[Version comparison data]

__________

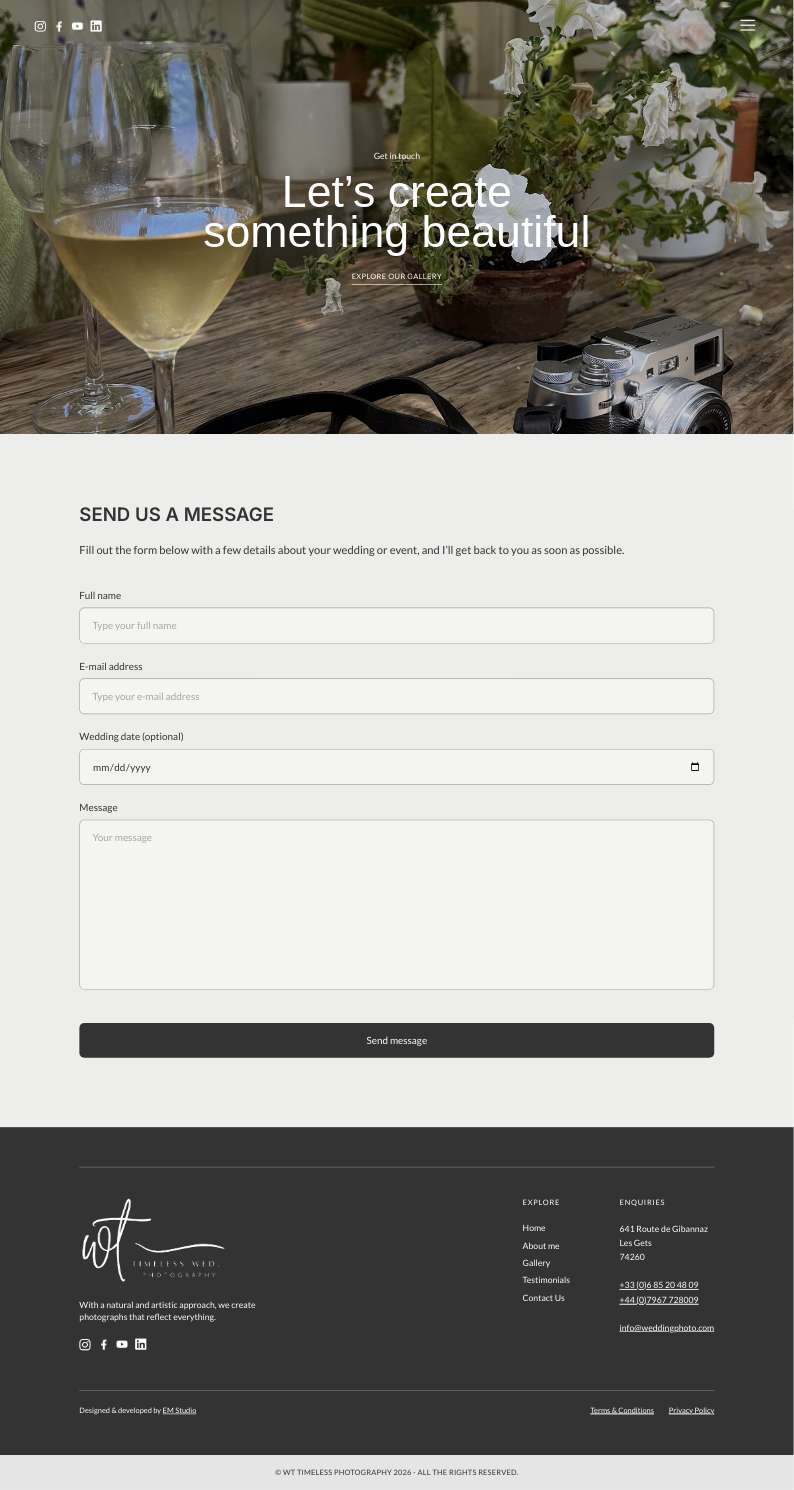
Repository: eduarda-magnago/wt-photography
Page: /contact
These files come from the project's save history. The page is drawn as it stood at one moment and after the next save; the edit follows.
The browser window is 1280 px wide. The pictures show the whole page, at 62% of full size.
Some web fonts or font styles are not loaded; a fallback is used. The project was rebuilt for these pictures with package versions that can differ from the ones it lists, and the page was loaded fresh each time. The framework's server and built-in components were replaced by stand-ins that run in the browser. Also part of the build but not shown: next.config.ts.

Above is the page before, as saved 2026-10-14 12:19:51.

### app/layout.tsx
import type { Metadata } from "next";
import { Inter, Lato, Cormorant_SC } from "next/font/google";
import Header from "@/components/layout/header";
import Footer from "@/components/layout/footer";
import "./globals.css";

const inter = Inter({
  subsets: ["latin"],
  variable: "--font-inter",
});

const lato = Lato({
  subsets: ["latin"],
  weight: ["300", "400", "700"],
  variable: "--font-lato",
});

const cormorant = Cormorant_SC({
  subsets: ["latin"],
  weight: ["300", "400", "500"],
  variable: "--font-cormorant",
});

export const metadata: Metadata = {
  title: "WT Timeless Photography",
  description: "Timeless wedding photography",
};

export default function RootLayout({
  children,
}: {
  children: React.ReactNode;
}) {
  return (
    <html
      lang="en"
      className={`${inter.variable} ${lato.variable} ${cormorant.variable}`}
    >
      <body className="font-sans antialiased">
        <Header />
        <main>{children}</main>
        <Footer />
      </body>
    </html>
  );
}

### app/contact/page.tsx
import Hero from "@/components/hero";
import ContactForm from "@/components/contact/contactForm";

export default function Contact() {
  return (
    <>
      <Hero
        eyebrow="Get in touch"
        title="Let’s create something beautiful"
        image="/img/hero-bg.jpg"
      />
      <section className="bg-sand px-6 py-20 md:px-14 md:py-28">
        <div className="mx-auto max-w-5xl">
          <h2 className="font-heading text-2xl font-semibold uppercase md:text-3xl">
            Send us a message
          </h2>
          <p className="mt-6 text-lg">
            Fill out the form below with a few details about your wedding or
            event, and I’ll get back to you as soon as possible.
          </p>
          <ContactForm />
        </div>
      </section>
    </>
  );
}

### components/layout/header.tsx
"use client";

import { useState } from "react";
import Image from "next/image";
import Link from "next/link";

const navLinks = [
  { label: "Home", href: "/" },
  { label: "About me", href: "/#about" },
  { label: "Gallery", href: "/#gallery" },
  { label: "Testimonials", href: "/#testimonials" },
  { label: "Contact Us", href: "/contact" },
];

export default function Header() {
  const [open, setOpen] = useState(false);

  return (
    <header className="absolute inset-x-0 top-0 z-30">
      <div className="flex items-start justify-between px-6 py-8 md:px-14">
        <ul className="flex items-center gap-3">
          <li>
            <a
              href="#"
              aria-label="Instagram"
              className="relative block h-[19px] w-[18px] transition-opacity hover:opacity-70"
            >
              <Image
                src="/img/instagram.png"
                alt=""
                fill
                sizes="18px"
                className="object-contain"
              />
            </a>
          </li>
          <li>
            <a
              href="#"
              aria-label="Facebook"
              className="relative block h-[18px] w-[18px] transition-opacity hover:opacity-70"
            >
              <Image
                src="/img/facebook.png"
                alt=""
                fill
                sizes="18px"
                className="object-contain"
              />
            </a>
          </li>
          <li>
            <a
              href="#"
              aria-label="YouTube"
              className="relative block h-[18px] w-[18px] transition-opacity hover:opacity-70"
            >
              <Image
                src="/img/youtube.png"
                alt=""
                fill
                sizes="18px"
                className="object-contain"
              />
            </a>
          </li>
          <li>
            <a
              href="#"
              aria-label="LinkedIn"
              className="relative block h-[18px] w-[18px] transition-opacity hover:opacity-70"
            >
              <Image
                src="/img/linkedin.png"
                alt=""
                fill
                sizes="18px"
                className="object-contain"
              />
            </a>
          </li>
        </ul>

        <button
          type="button"
          onClick={() => setOpen(true)}
          aria-label="Open menu"
          className="relative block h-6 w-9 transition-opacity hover:opacity-70"
        >
          <Image
            src="/img/menu.png"
            alt=""
            fill
            sizes="36px"
            className="object-contain"
          />
        </button>
      </div>

      {open && (
        <div className="fixed inset-0 z-40 flex items-center justify-center bg-ink/95">
          <button
            type="button"
            onClick={() => setOpen(false)}
            aria-label="Close menu"
            className="absolute right-6 top-8 text-3xl text-white md:right-14"
          >
            ✕
          </button>
          <nav>
            <ul className="flex flex-col items-center gap-8">
              {navLinks.map((link) => (
                <li key={link.label}>
                  <Link
                    href={link.href}
                    onClick={() => setOpen(false)}
                    className="font-heading text-2xl text-white"
                  >
                    {link.label}
                  </Link>
                </li>
              ))}
            </ul>
          </nav>
        </div>
      )}
    </header>
  );
}

### components/layout/footer.tsx
import Image from "next/image";
import Link from "next/link";

const exploreLinks = [
  { label: "Home", href: "/" },
  { label: "About me", href: "/#about" },
  { label: "Gallery", href: "/#gallery" },
  { label: "Testimonials", href: "/#testimonials" },
  { label: "Contact Us", href: "/contact" },
];

export default function Footer() {
  return (
    <footer>
      <div className="bg-ink px-6 py-16 text-sm text-white md:px-14">
        <div className="mx-auto max-w-5xl">
          <div className="border-t border-white/30 pt-12">
            <div className="grid gap-12 md:grid-cols-[1fr_auto_auto] md:gap-20">
              <div>
                <Image
                  src="/img/logo.png"
                  alt="WT Timeless Photography"
                  width={240}
                  height={110}
                />
                <p className="mt-6 max-w-xs">
                  With a natural and artistic approach, we create photographs
                  that reflect everything.
                </p>
                <ul className="mt-6 flex items-center gap-3">
                  <li>
                    <a href="#" aria-label="Instagram" className="transition-opacity hover:opacity-70">
                      <Image src="/img/instagram.png" alt="" width={18} height={18} />
                    </a>
                  </li>
                  <li>
                    <a href="#" aria-label="Facebook"
                      className="relative block h-[18px] w-[18px] transition-opacity hover:opacity-70"
                    >
                      <Image src="/img/facebook.png" alt="" fill sizes="18px" className="object-contain"/>
                    </a>
                  </li>
                  <li>
                    <a href="#" aria-label="YouTube" className="transition-opacity hover:opacity-70">
                      <Image src="/img/youtube.png" alt="" width={18} height={18} />
                    </a>
                  </li>
                  <li>
                    <a href="#" aria-label="LinkedIn" className="transition-opacity hover:opacity-70">
                      <Image src="/img/linkedin.png" alt="" width={18} height={18} />
                    </a>
                  </li>
                </ul>
              </div>

              <div>
                <h3 className="mb-6 text-xs uppercase tracking-widest">
                  Explore
                </h3>
                <ul className="space-y-2">
                  {exploreLinks.map((link) => (
                    <li key={link.label}>
                      <Link href={link.href}>{link.label}</Link>
                    </li>
                  ))}
                </ul>
              </div>

              <div>
                <h3 className="mb-6 text-xs uppercase tracking-widest">
                  Enquiries
                </h3>
                <address className="not-italic leading-relaxed">
                  641 Route de Gibannaz
                  <br />
                  Les Gets
                  <br />
                  74260
                </address>
                <div className="mt-6 flex flex-col gap-1 underline">
                  <a href="tel:+33685204809">+33 (0)6 85 20 48 09</a>
                  <a href="tel:+447967728009">+44 (0)7967 728009</a>
                </div>
                <a
                  href="mailto:info@weddingphoto.com"
                  className="mt-6 block underline"
                >
                  info@weddingphoto.com
                </a>
              </div>
            </div>

            <div className="mt-16 flex flex-col gap-4 border-t border-white/30 pt-6 text-xs md:flex-row md:justify-between">
              <p>
                Designed &amp; developed by{" "}
                <a href="#" className="underline">
                  EM Studio
                </a>
              </p>
              <div className="flex gap-6 underline">
                <a href="#">Terms &amp; Conditions</a>
                <a href="#">Privacy Policy</a>
              </div>
            </div>
          </div>
        </div>
      </div>
      <p className="bg-neutral-200 px-6 py-5 text-center text-xs uppercase tracking-wide">
        © WT Timeless Photography 2026 - All the rights reserved.
      </p>
    </footer>
  );
}

### app/globals.css
@import "tailwindcss";

@theme inline {
  --font-sans: var(--font-lato);
  --font-heading: var(--font-inter);
  --font-hero: var(--font-cormorant);

  --color-ink: #333333;
  --color-sand: #ededeb;
  --color-paper: #fafafa;
  --color-blush: #f4e6dc;
}

html {
  scroll-behavior: smooth;
}

body {
  background: var(--color-paper);
  color: var(--color-ink);
}

### components/hero.tsx
import Image from "next/image";
import Link from "next/link";

type HeroProps = {
  eyebrow: string;
  title: string;
  image: string;
  ctaLabel?: string;
  ctaHref?: string;
};

export default function Hero({
  eyebrow,
  title,
  image,
  ctaLabel = "Explore our gallery",
  ctaHref = "/#gallery",
}: HeroProps) {
  return (
    <section className="relative flex h-[70vh] min-h-[700px] items-center justify-center overflow-hidden">
      <Image
        src="/img/hero.png"
        alt=""
        fill
        priority
        sizes="100vw"
        className="object-cover"
      />
      <div className="absolute inset-0 bg-black/20" />
      <div className="relative z-10 flex max-w-3xl flex-col items-center px-6 text-center text-white">
        <p className="mb-4 text-sm">{eyebrow}</p>
        <h1 className="font-hero text-5xl leading-[0.9] md:text-7xl">
          {title}
        </h1>
        <Link
          href={ctaHref}
          className="mt-8 border-b border-white pb-1 text-xs uppercase tracking-wider"
        >
          {ctaLabel}
        </Link>
      </div>
    </section>
  );
}

### components/contact/contactForm.tsx
"use client";

const fieldClass =
  "mt-2 w-full rounded-lg border border-ink/40 bg-white/40 px-5 py-4 text-base outline-none placeholder:text-ink/40 focus:border-ink";

export default function ContactForm() {
  function handleSubmit(event: React.FormEvent<HTMLFormElement>) {
    event.preventDefault();
  }

  return (
    <form onSubmit={handleSubmit} className="mt-12 space-y-6">
      <div>
        <label htmlFor="name">Full name</label>
        <input
          id="name"
          name="name"
          type="text"
          placeholder="Type your full name"
          required
          className={fieldClass}
        />
      </div>

      <div>
        <label htmlFor="email">E-mail address</label>
        <input
          id="email"
          name="email"
          type="email"
          placeholder="Type your e-mail address"
          required
          className={fieldClass}
        />
      </div>

      <div>
        <label htmlFor="date">Wedding date (optional)</label>
        <input
          id="date"
          name="date"
          type="date"
          className={fieldClass}
        />
      </div>

      <div>
        <label htmlFor="message">Message</label>
        <textarea
          id="message"
          name="message"
          placeholder="Your message"
          rows={10}
          required
          className={`${fieldClass} resize-none`}
        />
      </div>

      <button
        type="submit"
        className="mt-6 w-full rounded-lg bg-ink py-4 text-white transition-opacity hover:opacity-90"
      >
        Send message
      </button>
    </form>
  );
}

After the next save:
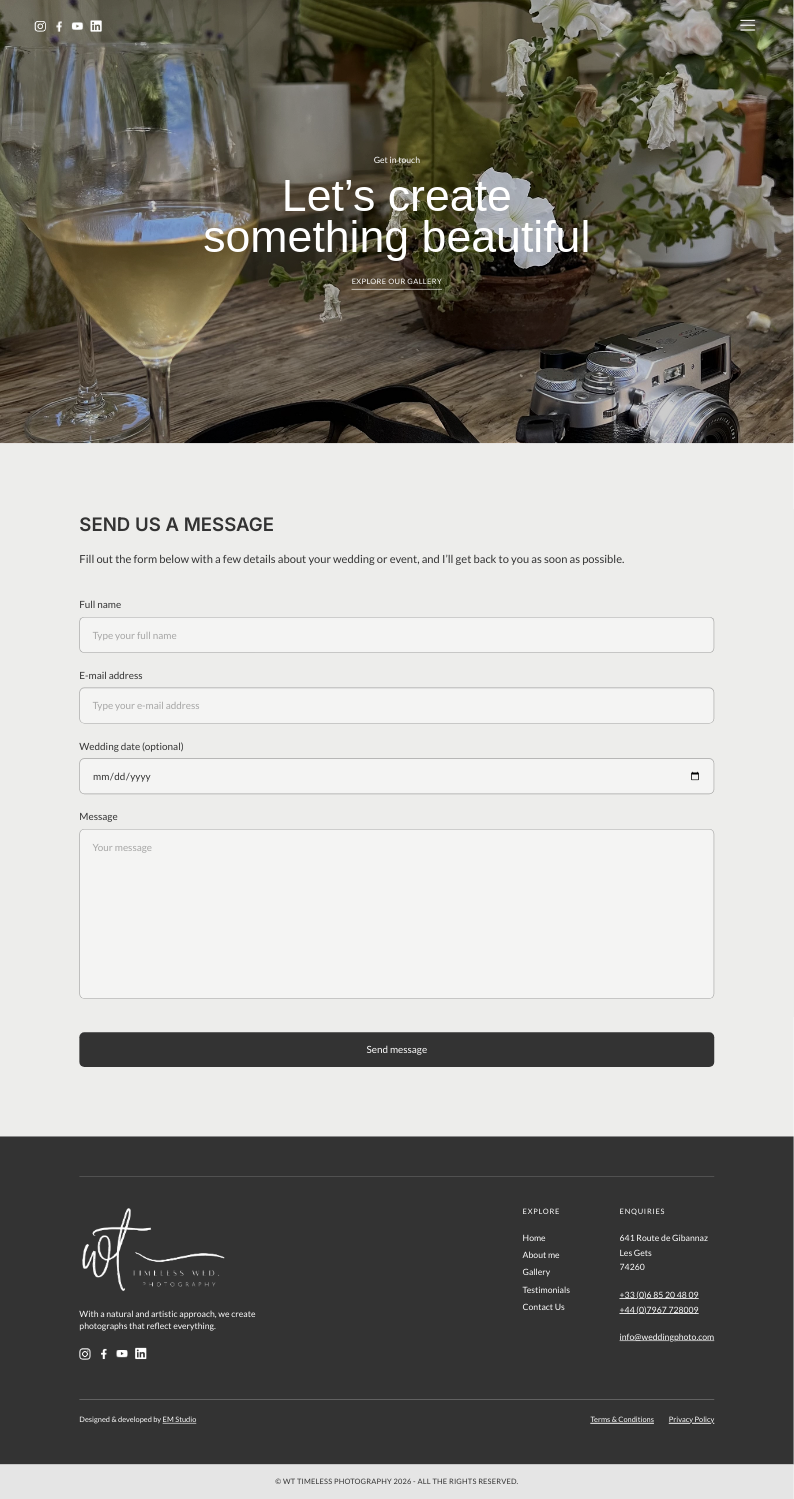
Saved 14 s later.
--- a/components/hero.tsx
+++ b/components/hero.tsx
@@ -17,7 +17,7 @@ export default function Hero({
   ctaHref = "/#gallery",
 }: HeroProps) {
   return (
-    <section className="relative flex h-[70vh] min-h-[700px] items-center justify-center overflow-hidden">
+    <section className="relative flex h-[70vh] min-h-[715px] items-center justify-center overflow-hidden">
       <Image
         src="/img/hero.png"
         alt=""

__________

_INSTRUCTIONS FOR THE TASK_
What is needed is the exact run of lines from the start of the data through the line with "The browser window", both ends included, minus the pictures.

_ANSWER BELOW_
Repository: eduarda-magnago/wt-photography
Page: /contact
These files come from the project's save history. The page is drawn as it stood at one moment and after the next save; the edit follows.
The browser window is 1280 px wide. The pictures show the whole page, at 62% of full size.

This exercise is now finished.